- **Required action**
Search the entries below. Return every line that has "inputText" in it.

(Front-end code edit data)

------------------------------

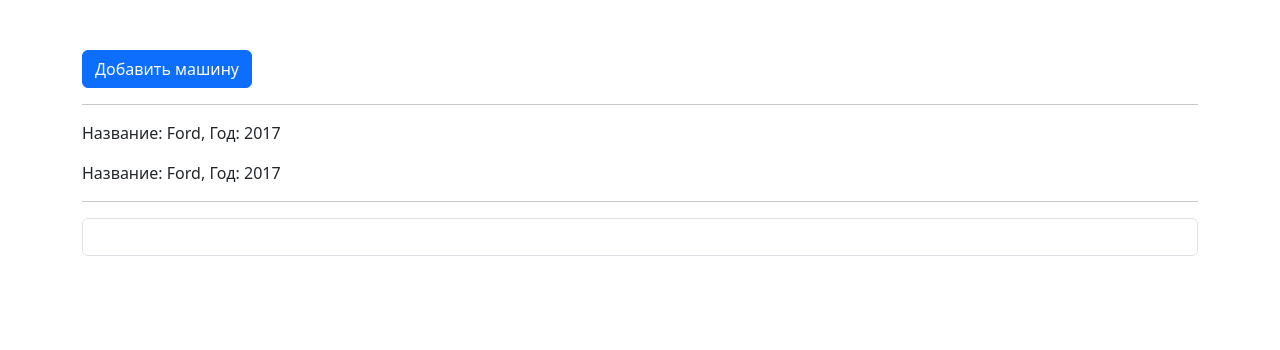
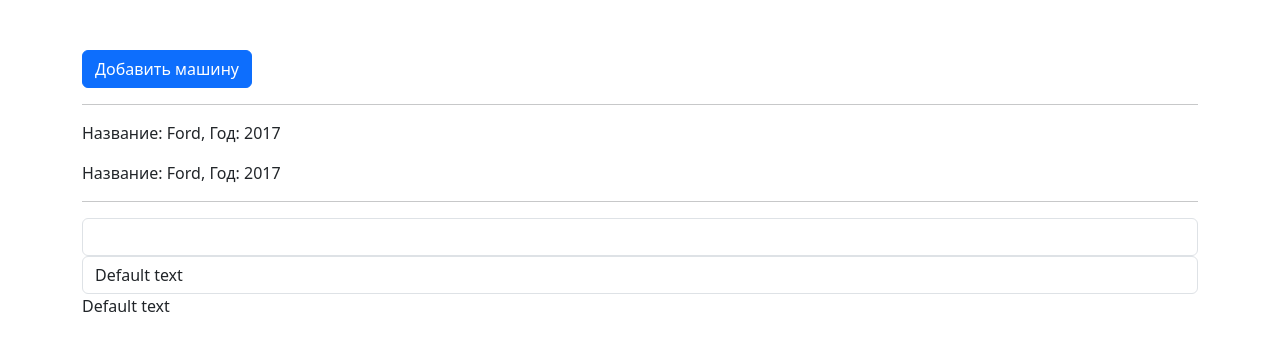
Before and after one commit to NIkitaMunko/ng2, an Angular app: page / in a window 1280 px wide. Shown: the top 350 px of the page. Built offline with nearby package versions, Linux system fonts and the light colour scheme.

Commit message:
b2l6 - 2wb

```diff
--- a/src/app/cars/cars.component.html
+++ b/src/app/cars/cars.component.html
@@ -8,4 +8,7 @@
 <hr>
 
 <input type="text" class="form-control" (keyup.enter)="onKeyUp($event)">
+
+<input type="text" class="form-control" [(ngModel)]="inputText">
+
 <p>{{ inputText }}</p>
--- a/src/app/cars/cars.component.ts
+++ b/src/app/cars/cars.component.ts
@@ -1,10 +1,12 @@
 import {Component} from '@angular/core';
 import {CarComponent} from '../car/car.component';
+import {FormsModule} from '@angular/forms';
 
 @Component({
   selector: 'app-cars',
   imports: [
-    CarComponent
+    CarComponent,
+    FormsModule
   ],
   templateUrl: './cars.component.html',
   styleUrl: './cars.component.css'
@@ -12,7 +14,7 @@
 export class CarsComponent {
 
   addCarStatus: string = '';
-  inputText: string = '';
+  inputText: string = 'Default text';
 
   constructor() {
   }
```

------------------------------

- **Output for this exercise**
+<input type="text" class="form-control" [(ngModel)]="inputText">
 <p>{{ inputText }}</p>
-  inputText: string = '';
+  inputText: string = 'Default text';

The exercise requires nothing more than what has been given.